■ EXERCISE DETAILS:
In the records below, find each line containing the word "confortable" and copy it.
---*---
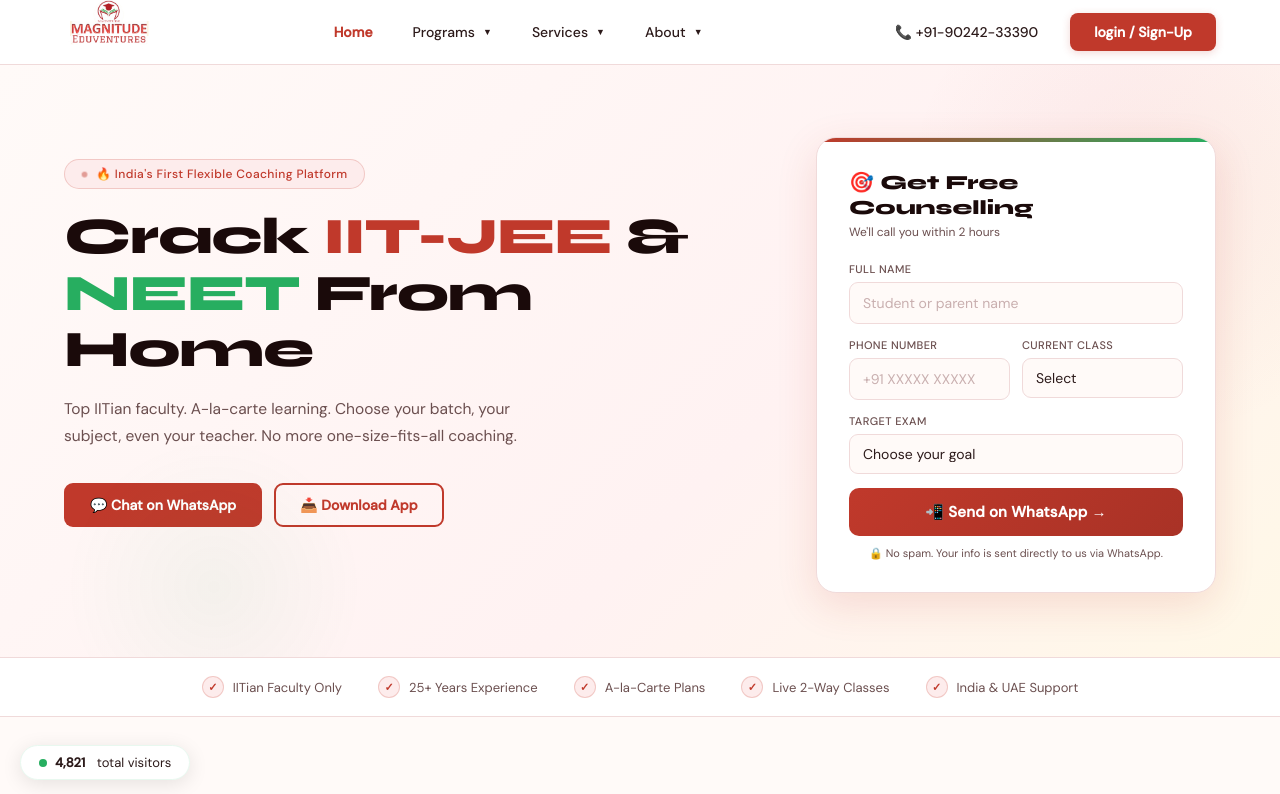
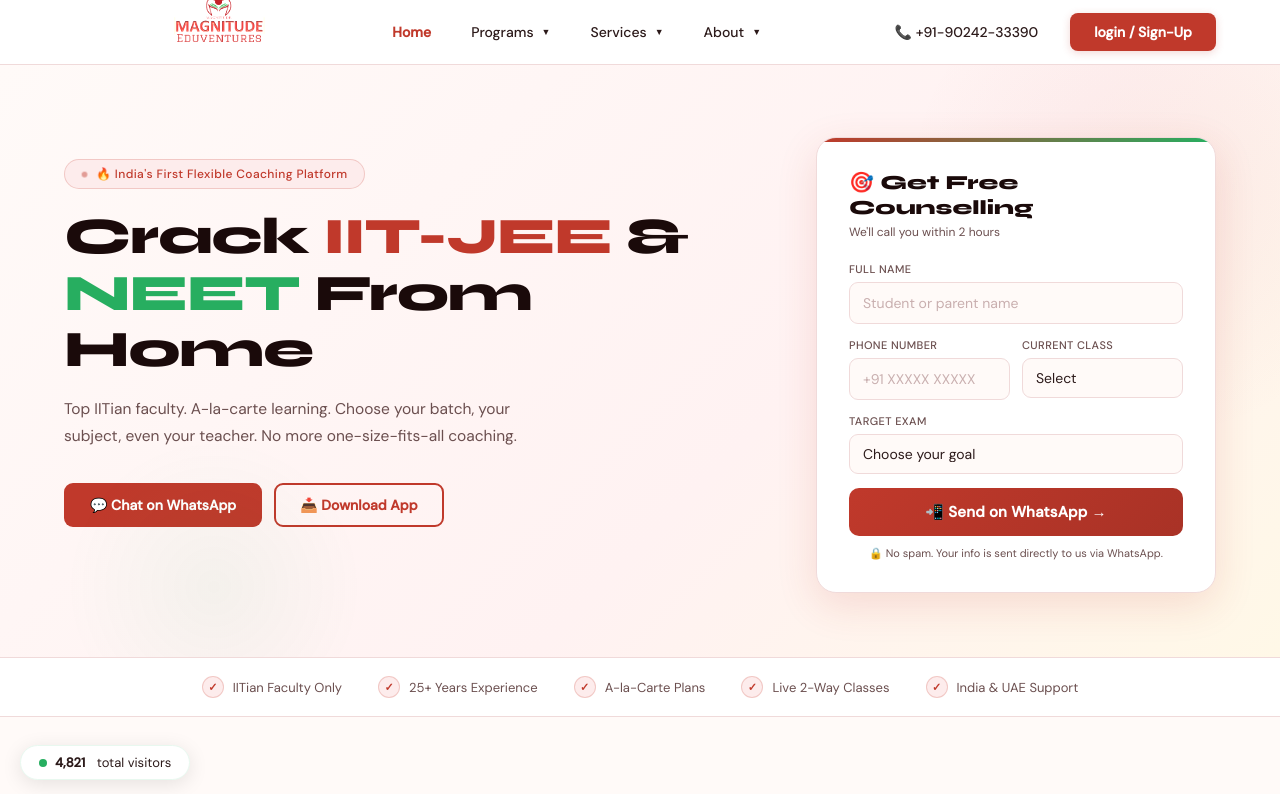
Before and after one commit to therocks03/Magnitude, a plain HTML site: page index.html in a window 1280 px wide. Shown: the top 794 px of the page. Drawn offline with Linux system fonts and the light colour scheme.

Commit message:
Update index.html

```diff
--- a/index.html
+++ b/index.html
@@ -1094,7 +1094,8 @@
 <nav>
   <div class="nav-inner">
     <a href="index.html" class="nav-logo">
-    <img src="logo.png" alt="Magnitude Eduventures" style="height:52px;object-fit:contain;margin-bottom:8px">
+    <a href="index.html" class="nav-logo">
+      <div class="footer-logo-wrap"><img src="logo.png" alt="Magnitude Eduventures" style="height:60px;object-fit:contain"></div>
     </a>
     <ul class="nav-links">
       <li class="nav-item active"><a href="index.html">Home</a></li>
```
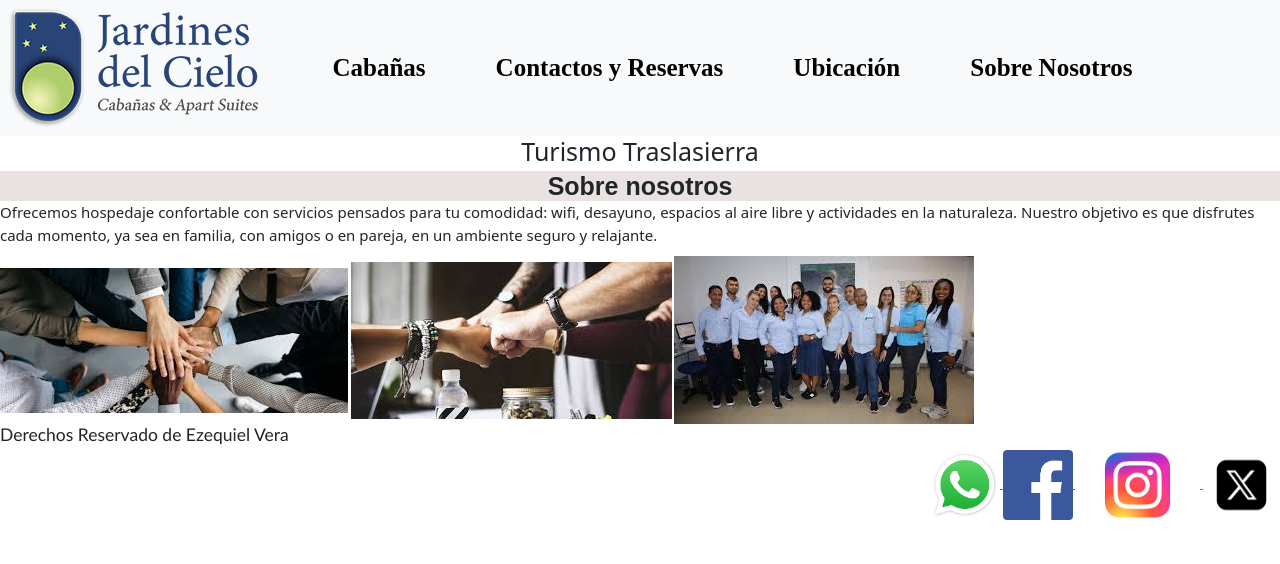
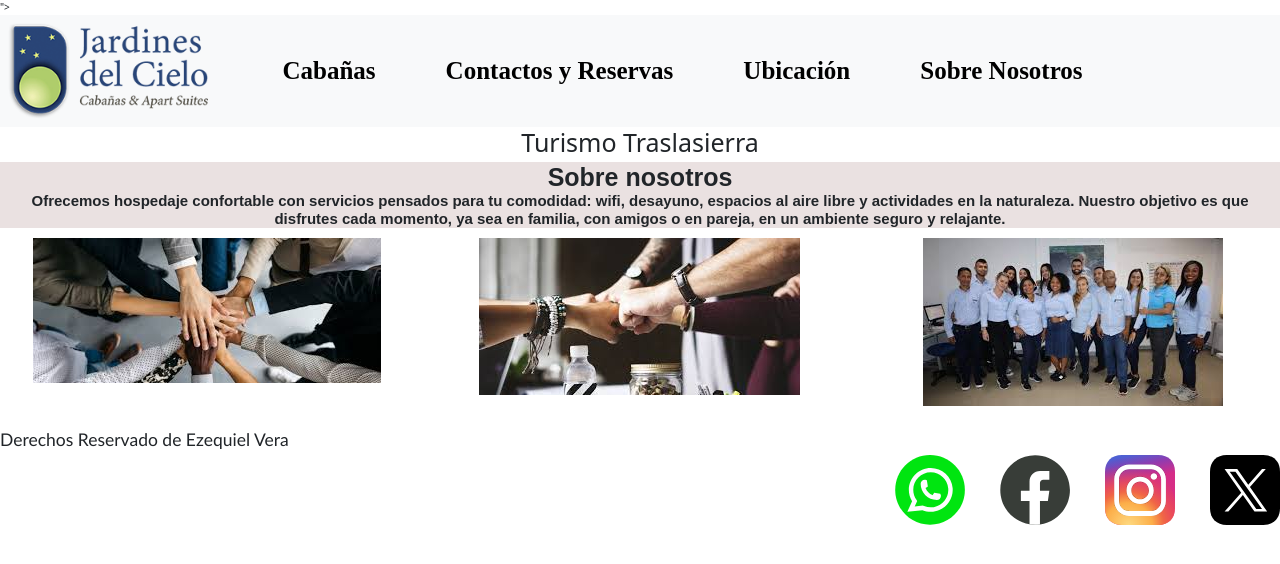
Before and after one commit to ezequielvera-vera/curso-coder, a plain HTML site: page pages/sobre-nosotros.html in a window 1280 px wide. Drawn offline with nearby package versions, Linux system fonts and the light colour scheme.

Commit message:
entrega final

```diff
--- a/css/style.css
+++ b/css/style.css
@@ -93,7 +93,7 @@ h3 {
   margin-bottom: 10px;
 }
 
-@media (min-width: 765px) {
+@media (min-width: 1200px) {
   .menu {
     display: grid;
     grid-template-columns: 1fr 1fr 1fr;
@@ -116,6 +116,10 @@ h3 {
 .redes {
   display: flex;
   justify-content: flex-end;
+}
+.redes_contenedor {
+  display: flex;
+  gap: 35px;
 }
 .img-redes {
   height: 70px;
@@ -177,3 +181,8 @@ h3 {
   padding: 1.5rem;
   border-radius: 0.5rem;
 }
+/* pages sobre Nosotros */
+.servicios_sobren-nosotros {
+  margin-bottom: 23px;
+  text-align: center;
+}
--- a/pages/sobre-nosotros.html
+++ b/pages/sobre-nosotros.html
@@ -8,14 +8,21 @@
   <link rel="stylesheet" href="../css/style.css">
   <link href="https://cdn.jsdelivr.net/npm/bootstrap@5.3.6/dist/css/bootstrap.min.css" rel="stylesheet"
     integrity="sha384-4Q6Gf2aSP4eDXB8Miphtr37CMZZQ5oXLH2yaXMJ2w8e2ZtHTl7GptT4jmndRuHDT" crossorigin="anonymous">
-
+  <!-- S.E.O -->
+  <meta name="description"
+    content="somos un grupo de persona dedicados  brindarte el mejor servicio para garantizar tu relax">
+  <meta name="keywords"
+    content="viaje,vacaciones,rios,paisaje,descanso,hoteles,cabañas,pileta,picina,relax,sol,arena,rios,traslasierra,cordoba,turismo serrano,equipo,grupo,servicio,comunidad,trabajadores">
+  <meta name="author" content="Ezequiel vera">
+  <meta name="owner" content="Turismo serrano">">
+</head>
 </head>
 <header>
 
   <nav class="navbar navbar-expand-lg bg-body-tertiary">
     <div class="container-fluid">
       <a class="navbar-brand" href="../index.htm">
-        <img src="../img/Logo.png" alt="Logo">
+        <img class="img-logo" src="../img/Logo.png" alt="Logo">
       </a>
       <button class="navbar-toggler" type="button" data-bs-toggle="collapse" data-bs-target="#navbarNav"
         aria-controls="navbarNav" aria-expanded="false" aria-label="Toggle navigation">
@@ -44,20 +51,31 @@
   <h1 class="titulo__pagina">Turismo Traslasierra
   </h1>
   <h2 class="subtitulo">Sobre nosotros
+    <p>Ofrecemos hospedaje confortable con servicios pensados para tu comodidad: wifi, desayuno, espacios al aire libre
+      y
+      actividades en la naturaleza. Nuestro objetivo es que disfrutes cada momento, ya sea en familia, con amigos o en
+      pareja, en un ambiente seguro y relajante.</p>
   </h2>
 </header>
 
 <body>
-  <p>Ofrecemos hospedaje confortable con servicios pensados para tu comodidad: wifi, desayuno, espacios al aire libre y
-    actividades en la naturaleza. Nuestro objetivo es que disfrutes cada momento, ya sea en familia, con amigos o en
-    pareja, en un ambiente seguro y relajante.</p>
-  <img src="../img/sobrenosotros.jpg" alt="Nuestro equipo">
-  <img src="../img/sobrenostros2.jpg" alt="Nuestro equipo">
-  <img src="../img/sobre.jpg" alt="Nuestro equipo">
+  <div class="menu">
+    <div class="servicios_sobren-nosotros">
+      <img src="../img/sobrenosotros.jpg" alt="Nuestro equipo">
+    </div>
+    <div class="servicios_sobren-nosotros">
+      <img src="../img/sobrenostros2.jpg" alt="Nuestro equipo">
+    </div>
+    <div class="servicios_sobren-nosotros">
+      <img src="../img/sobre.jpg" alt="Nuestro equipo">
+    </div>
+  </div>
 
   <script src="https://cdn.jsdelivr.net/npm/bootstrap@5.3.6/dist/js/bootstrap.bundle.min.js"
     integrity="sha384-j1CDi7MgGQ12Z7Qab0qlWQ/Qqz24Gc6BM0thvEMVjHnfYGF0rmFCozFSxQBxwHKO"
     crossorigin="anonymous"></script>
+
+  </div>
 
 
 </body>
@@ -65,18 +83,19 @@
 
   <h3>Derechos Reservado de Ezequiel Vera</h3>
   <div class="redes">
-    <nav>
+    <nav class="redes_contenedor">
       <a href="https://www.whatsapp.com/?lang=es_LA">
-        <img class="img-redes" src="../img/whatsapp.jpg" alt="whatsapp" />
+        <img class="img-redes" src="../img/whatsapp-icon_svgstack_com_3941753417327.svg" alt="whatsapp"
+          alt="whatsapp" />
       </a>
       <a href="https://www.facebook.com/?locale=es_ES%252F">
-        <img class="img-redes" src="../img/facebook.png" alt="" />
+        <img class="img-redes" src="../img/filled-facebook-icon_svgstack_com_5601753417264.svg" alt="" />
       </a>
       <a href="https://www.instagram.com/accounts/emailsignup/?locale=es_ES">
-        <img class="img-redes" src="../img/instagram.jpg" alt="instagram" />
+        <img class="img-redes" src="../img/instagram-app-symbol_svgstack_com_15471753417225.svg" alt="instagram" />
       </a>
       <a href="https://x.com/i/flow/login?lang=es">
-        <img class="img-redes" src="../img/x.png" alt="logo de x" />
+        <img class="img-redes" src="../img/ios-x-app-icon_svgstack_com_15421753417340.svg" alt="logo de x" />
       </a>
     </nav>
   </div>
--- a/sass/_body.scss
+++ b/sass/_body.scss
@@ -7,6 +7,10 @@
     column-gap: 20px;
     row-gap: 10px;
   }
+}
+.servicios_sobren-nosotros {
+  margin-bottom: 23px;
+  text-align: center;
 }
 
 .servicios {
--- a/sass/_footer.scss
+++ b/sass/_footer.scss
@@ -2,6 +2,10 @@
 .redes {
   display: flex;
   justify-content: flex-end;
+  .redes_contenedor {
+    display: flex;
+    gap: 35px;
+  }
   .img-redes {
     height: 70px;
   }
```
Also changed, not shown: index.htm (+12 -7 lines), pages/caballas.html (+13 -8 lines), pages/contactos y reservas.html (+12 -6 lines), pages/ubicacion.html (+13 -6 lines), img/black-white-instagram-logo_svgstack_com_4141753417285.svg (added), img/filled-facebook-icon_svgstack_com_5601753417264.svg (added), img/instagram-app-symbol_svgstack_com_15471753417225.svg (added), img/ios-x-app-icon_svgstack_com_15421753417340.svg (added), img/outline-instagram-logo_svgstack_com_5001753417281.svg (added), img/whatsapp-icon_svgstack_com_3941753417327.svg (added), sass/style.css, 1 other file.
---*---
■ ANSWER TO THIS TASK:
+    <p>Ofrecemos hospedaje confortable con servicios pensados para tu comodidad: wifi, desayuno, espacios al aire libre
-  <p>Ofrecemos hospedaje confortable con servicios pensados para tu comodidad: wifi, desayuno, espacios al aire libre y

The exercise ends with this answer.